But in Venezuela critics have argued, not against the notion of quadrants itself, but that they are ineffectual and hard to replicate unless there is a previous study for the geographical delimitation of such spaces, which should include things such as the population and crime rate. The government however insists its security programs, including the quadrants, are working. In December 2017, the President announced that 2,119 such quadrants had been created in 79 municipalities of the country and asked that they be replicated and extended all over the country. Recently the Director of Venezuela’s Investigative Police (CICPC) declared that homicide rates had decreased by 27% during the first semester of this year.
From the latest President’s announcement, it is now apparent that the Great Mission Quadrants of Peace is simply the new name for the overarching security structure of the government, substituting for the previous Great Mission Socialist Justice. For example, the “new” Mission now includes, according to the President, seven “vertices” with ever more overlapping names: 1) the Movement for Peace and Life, 2) “effective patrolling,” 3) the peace quadrants themselves, 4) the controversial Operations for the Liberation of the People (OLP), 5) the “system for the popular protections for peace,” 6) “justice” (unexplained) and 7) a “plan to fight against drug trafficking, paramilitarism, and organized crime.” The most important and concrete of these “vertices” –the peace quadrants and the OLPs– were originally sub-parts of the previous initiative, the Great Mission Socialist Justice, which also came after Great All Life Venezuela Mission without ever replacing it.
On July 29, Minister of Interior Relations, Justice and Peace, Nestor Reverol, gave an interview to a local news-paper explaining why this latest Mission really amounted to something new and not simply to a name reshuffling of previous security initiatives. Reverol said that the quadrants would be part of an integral structure in which State presence would be felt. “We find the people [in those spaces] have a set of needs; education, sports, health, and also more than 700 institutions responsible for taking care of those needs, but we haven’t found a way to articulate them. This can be done by the chief of the quadrant” said the Minister.
The chief of each quadrant is a National Bolivarian Police officer, thus adding to the confusion of overlapping names and competences of different welfare and security plans, and furthering fears of militarization of civilian life.
The Minister was also asked what had happened to the previous two Great Missions: “Socialist Justice” and “All Life Venezuela” (A Toda Vida Venezuela). He answered that they still exist, but they are now part of the “security doctrine” of citizen’s security as they are “part of the Chavez’ legacy.”

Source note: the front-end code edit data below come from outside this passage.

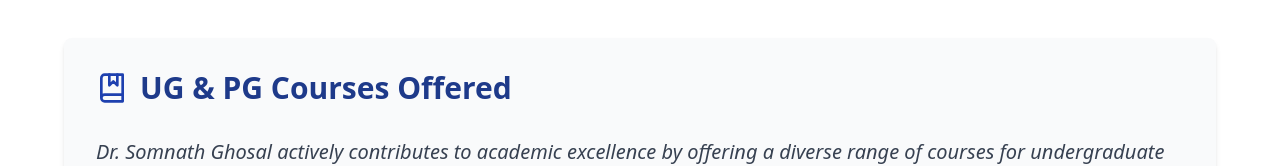
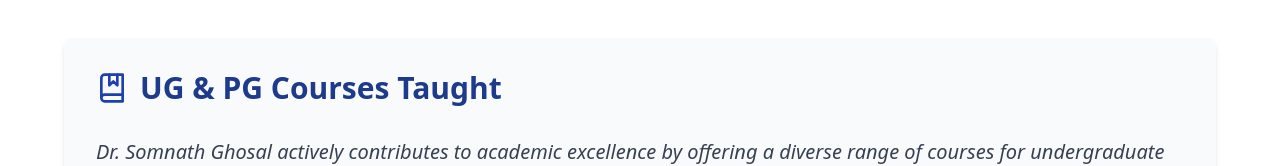
Before and after one commit to Somnathghosal/Website-Redesign-Anurag, a React (Vite) app: page /about in a window 1280 px wide. Shown: the part 728-894 px from the top of the page. Built offline with nearby package versions, Linux system fonts and the light colour scheme.

Commit message:
Update AboutPage.tsx

```diff
--- a/src/pages/AboutPage.tsx
+++ b/src/pages/AboutPage.tsx
@@ -169,7 +169,7 @@ const AboutPage = () => {
           <div className="flex items-center mb-8">
             <BookMarked className="h-8 w-8 text-blue-800 mr-3" />
             <h2 className="text-3xl font-bold text-blue-900">
-              UG & PG Courses Offered
+              UG & PG Courses Taught
             </h2>
           </div>
           <p className="text-gray-700 mb-6 italic text-xl">
```
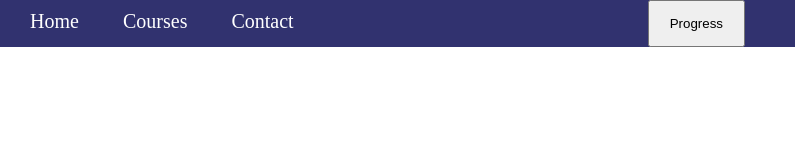
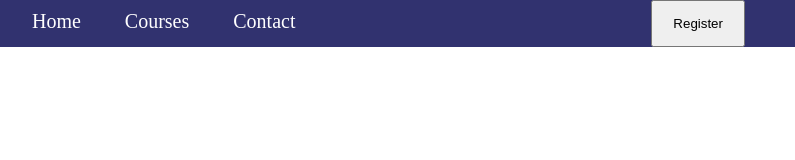
Before and after one commit to esra94sufyan/Group1, a plain HTML site: page index.html in a window 1280 px wide. Shown: the full height of the page, 485-1280 px from the left. Drawn offline with Linux system fonts and the light colour scheme.

Commit message:
btnchange

```diff
--- a/index.html
+++ b/index.html
@@ -16,7 +16,7 @@
            <a href="#">Courses</a>
            <a href="#">Contact</a>
         </div>
-        <button class="btn">Progress</button>
+        <button class="btn">Register</button>
     </header>
 
     <div class="container">
```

The new Mission seems to be still open for discussion as president Maduro has called for a “national consultation process” about the new Mission. “Technical Roundtables” have started in several states in order to discuss proposal for the new initiative. Minister Reverol himself lead the roundtables established in the state of Zulia. So far, these roundtables only include several government security bodies, such as the National Bolivarian Police, the Bolivarian National Guard, and local police forces.